His eyes welled up with tears for what it would cost him to do this to his childhood companion. The only one who had repeatedly rescued him from the bullying of some of the very Slytherins he had allied himself with now. The one who had tutored him through the worst of Transfiguration and helped him to become the Animagus that he was. His heart felt as though it were being squeezed into a space for too small for it to beat. The constriction was making it hard to breathe and harder to think. He didn’t want any of this. He didn’t want this role. But it had come to him and now it ached and gnawed and crawled around under his skin.

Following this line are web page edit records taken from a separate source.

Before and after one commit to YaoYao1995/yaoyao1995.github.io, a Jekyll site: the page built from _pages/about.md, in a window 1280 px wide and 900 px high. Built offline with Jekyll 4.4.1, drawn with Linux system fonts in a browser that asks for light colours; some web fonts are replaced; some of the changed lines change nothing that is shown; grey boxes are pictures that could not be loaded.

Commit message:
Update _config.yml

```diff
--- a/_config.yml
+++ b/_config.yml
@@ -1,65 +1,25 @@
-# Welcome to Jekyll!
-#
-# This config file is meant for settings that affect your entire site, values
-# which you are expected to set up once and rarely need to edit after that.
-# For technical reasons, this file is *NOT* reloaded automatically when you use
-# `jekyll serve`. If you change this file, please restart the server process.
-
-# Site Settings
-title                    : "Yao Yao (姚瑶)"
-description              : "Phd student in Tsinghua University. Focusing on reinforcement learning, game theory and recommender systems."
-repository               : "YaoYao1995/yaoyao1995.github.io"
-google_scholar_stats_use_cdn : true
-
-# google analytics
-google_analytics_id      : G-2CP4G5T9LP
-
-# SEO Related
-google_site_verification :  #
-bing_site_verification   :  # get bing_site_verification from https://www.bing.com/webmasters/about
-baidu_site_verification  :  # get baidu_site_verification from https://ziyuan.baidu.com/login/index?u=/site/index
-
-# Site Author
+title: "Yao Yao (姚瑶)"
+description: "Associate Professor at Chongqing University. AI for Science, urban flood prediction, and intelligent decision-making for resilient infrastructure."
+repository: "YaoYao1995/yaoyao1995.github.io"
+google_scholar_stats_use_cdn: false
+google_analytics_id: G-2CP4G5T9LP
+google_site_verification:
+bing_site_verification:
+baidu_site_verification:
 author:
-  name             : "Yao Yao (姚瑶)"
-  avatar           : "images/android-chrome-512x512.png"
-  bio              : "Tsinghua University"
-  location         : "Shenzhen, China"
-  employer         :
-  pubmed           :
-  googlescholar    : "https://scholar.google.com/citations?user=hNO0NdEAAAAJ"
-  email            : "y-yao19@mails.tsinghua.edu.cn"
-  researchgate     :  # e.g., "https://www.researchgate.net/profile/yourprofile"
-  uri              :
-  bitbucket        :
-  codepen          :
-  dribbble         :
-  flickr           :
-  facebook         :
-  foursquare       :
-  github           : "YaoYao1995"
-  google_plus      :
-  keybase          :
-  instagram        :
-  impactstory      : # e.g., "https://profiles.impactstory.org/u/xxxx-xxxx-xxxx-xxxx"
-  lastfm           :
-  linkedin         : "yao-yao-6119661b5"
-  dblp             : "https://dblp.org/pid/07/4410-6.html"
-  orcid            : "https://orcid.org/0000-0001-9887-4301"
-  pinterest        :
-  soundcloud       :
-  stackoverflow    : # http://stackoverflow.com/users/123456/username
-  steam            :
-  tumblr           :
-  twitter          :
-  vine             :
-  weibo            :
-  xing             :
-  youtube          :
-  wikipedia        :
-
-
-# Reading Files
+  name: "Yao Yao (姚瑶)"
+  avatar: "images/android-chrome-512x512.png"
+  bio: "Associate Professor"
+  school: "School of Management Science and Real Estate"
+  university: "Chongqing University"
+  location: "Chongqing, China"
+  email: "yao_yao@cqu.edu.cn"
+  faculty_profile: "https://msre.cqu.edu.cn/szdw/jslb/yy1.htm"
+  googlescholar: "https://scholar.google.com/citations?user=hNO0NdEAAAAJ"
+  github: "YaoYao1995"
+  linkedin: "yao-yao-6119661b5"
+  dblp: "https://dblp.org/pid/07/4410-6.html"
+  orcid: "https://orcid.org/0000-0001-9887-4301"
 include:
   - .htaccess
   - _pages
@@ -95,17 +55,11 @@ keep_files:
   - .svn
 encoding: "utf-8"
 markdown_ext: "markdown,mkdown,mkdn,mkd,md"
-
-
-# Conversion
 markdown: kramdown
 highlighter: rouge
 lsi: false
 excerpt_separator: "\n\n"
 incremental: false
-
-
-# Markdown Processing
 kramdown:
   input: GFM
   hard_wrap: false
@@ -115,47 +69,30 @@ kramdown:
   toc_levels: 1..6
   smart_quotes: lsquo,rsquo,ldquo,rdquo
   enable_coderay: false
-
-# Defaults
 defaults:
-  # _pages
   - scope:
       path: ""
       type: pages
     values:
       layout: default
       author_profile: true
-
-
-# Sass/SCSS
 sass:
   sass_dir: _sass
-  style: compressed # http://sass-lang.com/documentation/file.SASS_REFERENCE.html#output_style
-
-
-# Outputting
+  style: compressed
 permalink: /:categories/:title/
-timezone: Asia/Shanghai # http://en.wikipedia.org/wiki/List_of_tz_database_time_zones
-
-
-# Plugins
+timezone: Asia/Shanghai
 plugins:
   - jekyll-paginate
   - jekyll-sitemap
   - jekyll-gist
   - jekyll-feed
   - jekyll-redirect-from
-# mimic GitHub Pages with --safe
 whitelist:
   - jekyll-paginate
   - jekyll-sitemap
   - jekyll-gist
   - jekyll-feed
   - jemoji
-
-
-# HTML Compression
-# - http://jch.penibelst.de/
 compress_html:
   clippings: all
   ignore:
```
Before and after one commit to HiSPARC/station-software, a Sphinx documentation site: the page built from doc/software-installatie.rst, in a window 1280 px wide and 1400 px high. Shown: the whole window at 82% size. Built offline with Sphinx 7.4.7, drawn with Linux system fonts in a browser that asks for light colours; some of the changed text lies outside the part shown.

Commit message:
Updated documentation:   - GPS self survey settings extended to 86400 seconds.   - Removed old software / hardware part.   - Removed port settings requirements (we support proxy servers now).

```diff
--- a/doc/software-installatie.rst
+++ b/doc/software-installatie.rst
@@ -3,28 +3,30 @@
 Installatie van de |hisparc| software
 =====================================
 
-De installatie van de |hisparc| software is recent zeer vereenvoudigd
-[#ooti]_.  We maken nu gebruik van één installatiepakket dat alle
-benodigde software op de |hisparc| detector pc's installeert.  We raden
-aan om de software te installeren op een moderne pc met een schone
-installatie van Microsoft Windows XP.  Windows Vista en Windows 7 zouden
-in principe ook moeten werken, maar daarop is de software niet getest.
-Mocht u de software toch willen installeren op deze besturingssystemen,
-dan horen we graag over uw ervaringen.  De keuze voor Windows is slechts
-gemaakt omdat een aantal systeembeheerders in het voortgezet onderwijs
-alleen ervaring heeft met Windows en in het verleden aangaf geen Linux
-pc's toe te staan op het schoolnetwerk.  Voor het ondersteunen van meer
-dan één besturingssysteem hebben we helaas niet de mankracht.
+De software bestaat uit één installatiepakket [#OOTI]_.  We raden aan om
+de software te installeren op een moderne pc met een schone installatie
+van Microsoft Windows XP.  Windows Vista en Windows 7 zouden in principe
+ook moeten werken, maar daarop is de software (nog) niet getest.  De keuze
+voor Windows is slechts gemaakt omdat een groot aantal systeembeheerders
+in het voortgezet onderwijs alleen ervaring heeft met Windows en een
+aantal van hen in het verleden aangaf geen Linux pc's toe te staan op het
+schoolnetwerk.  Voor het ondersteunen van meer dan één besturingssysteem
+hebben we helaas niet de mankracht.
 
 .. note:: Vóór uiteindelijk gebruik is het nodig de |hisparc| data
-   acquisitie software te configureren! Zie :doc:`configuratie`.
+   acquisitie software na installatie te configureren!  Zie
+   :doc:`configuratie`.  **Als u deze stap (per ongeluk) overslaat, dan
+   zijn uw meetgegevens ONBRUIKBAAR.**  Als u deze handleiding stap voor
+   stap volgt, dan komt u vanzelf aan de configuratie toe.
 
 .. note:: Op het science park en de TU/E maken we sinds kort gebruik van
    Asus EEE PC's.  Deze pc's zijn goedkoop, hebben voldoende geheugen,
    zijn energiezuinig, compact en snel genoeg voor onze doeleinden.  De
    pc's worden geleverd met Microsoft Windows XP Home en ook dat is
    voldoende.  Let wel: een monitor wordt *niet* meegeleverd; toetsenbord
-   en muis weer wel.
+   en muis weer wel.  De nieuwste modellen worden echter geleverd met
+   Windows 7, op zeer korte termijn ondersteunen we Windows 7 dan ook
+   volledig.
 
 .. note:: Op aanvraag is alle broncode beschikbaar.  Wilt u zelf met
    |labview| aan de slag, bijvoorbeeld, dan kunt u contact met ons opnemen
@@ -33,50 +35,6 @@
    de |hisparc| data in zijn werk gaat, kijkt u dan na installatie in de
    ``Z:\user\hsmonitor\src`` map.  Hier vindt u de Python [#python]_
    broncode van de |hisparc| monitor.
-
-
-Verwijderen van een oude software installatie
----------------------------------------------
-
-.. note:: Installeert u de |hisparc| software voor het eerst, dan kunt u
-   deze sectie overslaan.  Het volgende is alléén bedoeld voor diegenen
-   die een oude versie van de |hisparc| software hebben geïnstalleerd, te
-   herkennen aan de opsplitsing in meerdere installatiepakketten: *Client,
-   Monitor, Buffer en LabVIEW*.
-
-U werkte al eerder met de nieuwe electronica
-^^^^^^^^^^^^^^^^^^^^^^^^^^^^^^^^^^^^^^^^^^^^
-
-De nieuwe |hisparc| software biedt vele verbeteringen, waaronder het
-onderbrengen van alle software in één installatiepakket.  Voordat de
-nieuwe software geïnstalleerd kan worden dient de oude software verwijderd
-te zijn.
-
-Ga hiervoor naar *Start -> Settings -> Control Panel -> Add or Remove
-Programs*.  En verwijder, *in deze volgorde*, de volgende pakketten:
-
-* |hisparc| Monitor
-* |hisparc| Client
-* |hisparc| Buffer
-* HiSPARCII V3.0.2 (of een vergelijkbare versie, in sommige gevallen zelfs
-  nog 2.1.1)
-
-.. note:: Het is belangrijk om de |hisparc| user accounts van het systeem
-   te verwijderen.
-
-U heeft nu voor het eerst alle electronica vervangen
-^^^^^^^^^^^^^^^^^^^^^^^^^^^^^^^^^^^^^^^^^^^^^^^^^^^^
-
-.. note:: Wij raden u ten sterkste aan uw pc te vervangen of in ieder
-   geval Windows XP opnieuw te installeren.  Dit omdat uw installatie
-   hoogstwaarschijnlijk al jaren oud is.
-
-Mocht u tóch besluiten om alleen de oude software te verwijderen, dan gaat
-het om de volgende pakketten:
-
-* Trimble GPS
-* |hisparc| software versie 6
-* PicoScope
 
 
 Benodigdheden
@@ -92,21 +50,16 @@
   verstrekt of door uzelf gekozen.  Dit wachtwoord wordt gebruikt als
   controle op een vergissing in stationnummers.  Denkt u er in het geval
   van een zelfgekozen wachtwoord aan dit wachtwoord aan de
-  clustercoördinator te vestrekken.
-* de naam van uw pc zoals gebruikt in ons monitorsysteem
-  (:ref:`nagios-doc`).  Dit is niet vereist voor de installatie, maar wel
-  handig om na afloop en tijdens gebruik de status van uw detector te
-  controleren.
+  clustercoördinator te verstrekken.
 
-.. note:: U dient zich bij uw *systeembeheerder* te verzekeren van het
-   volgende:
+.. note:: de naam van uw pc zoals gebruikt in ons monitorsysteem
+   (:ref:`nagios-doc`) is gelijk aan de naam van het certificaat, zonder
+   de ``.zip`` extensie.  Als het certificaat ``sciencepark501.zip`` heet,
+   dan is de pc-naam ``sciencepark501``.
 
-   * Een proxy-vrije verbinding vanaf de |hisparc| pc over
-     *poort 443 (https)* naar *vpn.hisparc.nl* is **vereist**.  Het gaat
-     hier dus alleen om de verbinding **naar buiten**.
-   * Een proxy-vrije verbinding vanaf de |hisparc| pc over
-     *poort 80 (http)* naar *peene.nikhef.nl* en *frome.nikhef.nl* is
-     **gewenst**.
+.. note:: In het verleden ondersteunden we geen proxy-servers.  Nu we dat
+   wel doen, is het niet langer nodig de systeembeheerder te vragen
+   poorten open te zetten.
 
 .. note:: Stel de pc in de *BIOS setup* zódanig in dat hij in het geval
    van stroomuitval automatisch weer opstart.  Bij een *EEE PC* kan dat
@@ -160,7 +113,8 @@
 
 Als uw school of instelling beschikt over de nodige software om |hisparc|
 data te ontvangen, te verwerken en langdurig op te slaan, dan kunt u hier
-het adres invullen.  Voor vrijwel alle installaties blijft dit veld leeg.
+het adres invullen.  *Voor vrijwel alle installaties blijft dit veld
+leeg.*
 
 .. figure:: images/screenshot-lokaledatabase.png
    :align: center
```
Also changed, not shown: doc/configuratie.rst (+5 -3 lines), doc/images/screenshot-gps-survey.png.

He looked at James and nodded, “Of course, my friend. Anything for Prongs.” His voice trailed off with a little uncomfortable laugh as his throat dried up. His stomach and intestines felt as if they were wringing themselves out of his gut. The whirring of his fear came buzzing into his ears. Not for himself. For the first time, his fear expanded to include this man before his and his young family who were most certainly going to die. This was not how his life was supposed to have gone.
James took Peter’s symptoms in and labeled them nerves because of the enormous task set before him and thumped him on the shoulder, just once. There was not a trace of doubt in his features when he assured him, “It will come right in the end, Peter. We’re going to make it out of this.”
Peter, for his part, wished fervently that that were true.
Scabbers, when he did remember, tried to step away from the rest of the events that had occurred after this moment. He pretended that things had not spun so wildly out of control from the day he agreed to become secret keeper. He selectively forgot that he had taken this information to the Dark Lord, who had acted on it. He forgot that his friend, who had trusted him implicitly with his life, had died on the threshold of his home, protecting what had mattered most to him. He forgot that Sirius had figured it all out and come looking for him on the streets that day, fueled by the howling, snarling, biting anger of betrayal and a shot of fire whiskey. He forgot that Remus, now bereft of three friends, wandered alone and incapable of keeping a job in their world. But mostly, he tried to forget how Harry Potter, the boy who lived, was the best friend of his “owner.”
The thing that struck him most, when he looked back, was that James hadn’t truly known him well enough to see it written on his face. Peter was under no illusions of grandeur. He knew that he could not have fooled Dumbledore, or even the Dark Lord, who was far less perceptive in some ways. How then did he fool the man who had been his friend since he was eleven? Had James ever really known him?
He knew that he had latched on to these powerful boys to protect himself. He knew that he was weak, a coward. But he had never known why they kept him around. In his waking hours, it was what haunted him most of all. Had any of them really known who he was? Or had they been so preoccupied that they just ignored that he followed them, idolized them? Did any of them ever really see him?
BANG. BANG. BANG.
Peter shifted his small rat head farther under the pillow so as not to hear that infernal noise so directly. It was too strong for his sensitive ears to manage. That was the thing about his life. He had surrounded himself with powerful people and forces too strong to control. And, much to his continued sorrow, far too strong to ever let him forget.